» **YOUR GOAL**:
Locate and copy each line in the data that contains the word "Gists".
───
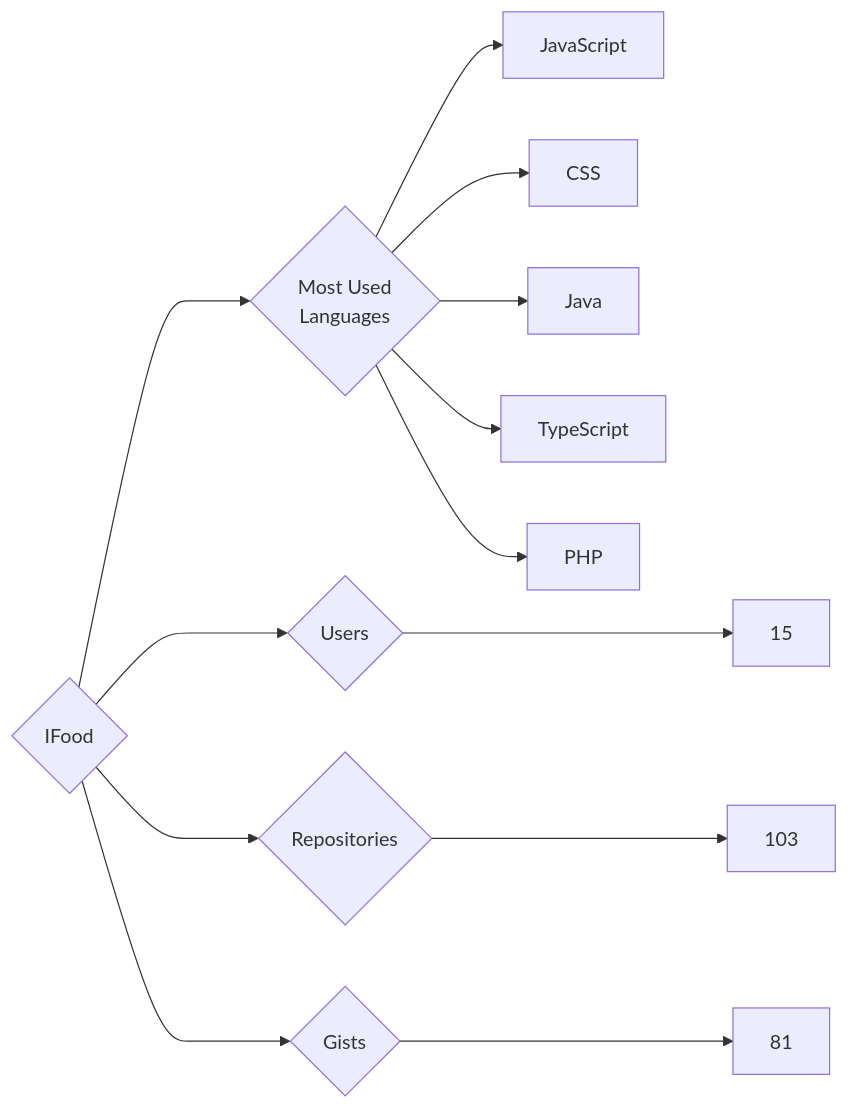
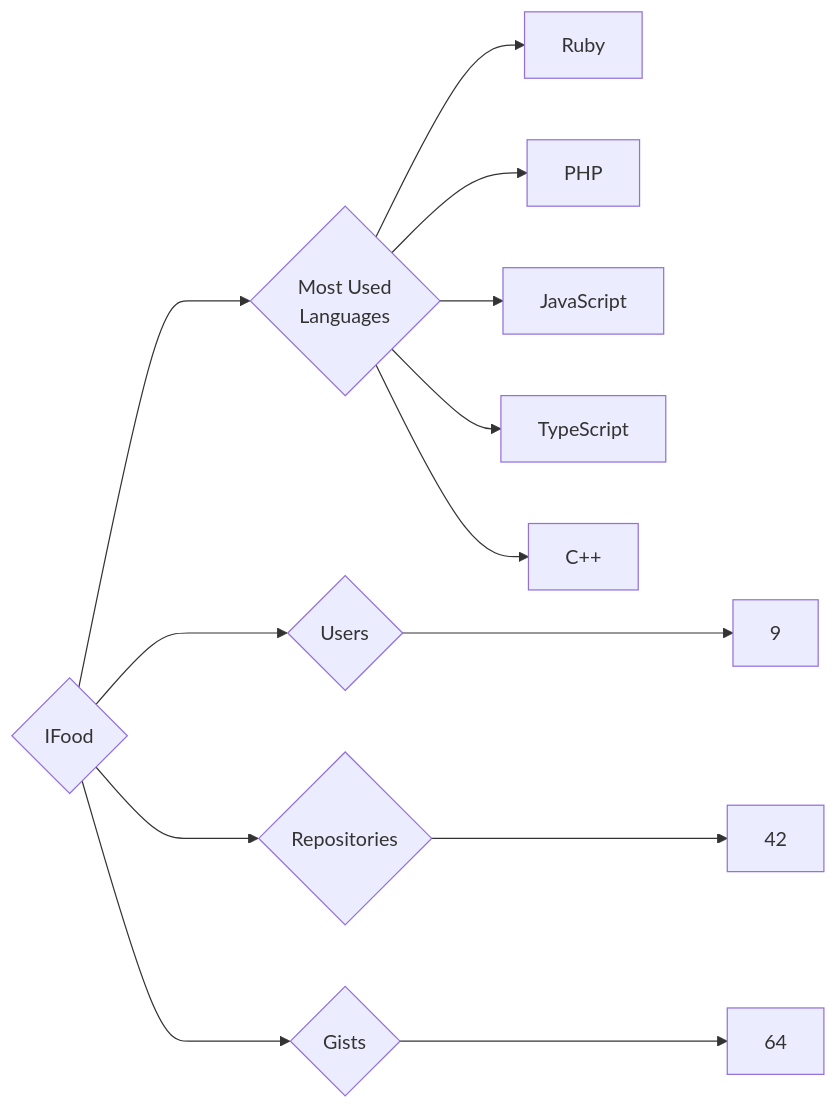
The diagram in targets/IFood/README.md (trickest/insiders), drawn with Mermaid before and after one commit. The commit also changed 873 other files, not shown here.

````diff
--- a/targets/IFood/README.md
+++ b/targets/IFood/README.md
@@ -3,13 +3,13 @@
 ```mermaid
 graph LR
 COMPANY_NAME{IFood}
-COMPANY_NAME ---> U{Users} ---> UN[15]
-COMPANY_NAME ---> R{Repositories} ---> RN[103]
-COMPANY_NAME ---> G{Gists} ---> GN[81]
+COMPANY_NAME ---> U{Users} ---> UN[9]
+COMPANY_NAME ---> R{Repositories} ---> RN[42]
+COMPANY_NAME ---> G{Gists} ---> GN[64]
 COMPANY_NAME ---> ML{Most Used<br>Languages}
+ML --> Ruby[Ruby]
+ML --> PHP[PHP]
 ML --> JavaScript[JavaScript]
-ML --> CSS[CSS]
-ML --> Java[Java]
 ML --> TypeScript[TypeScript]
-ML --> PHP[PHP]
+ML --> C++[C++]
 ```
````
───
» **REPLY**:
-COMPANY_NAME ---> G{Gists} ---> GN[81]
+COMPANY_NAME ---> G{Gists} ---> GN[64]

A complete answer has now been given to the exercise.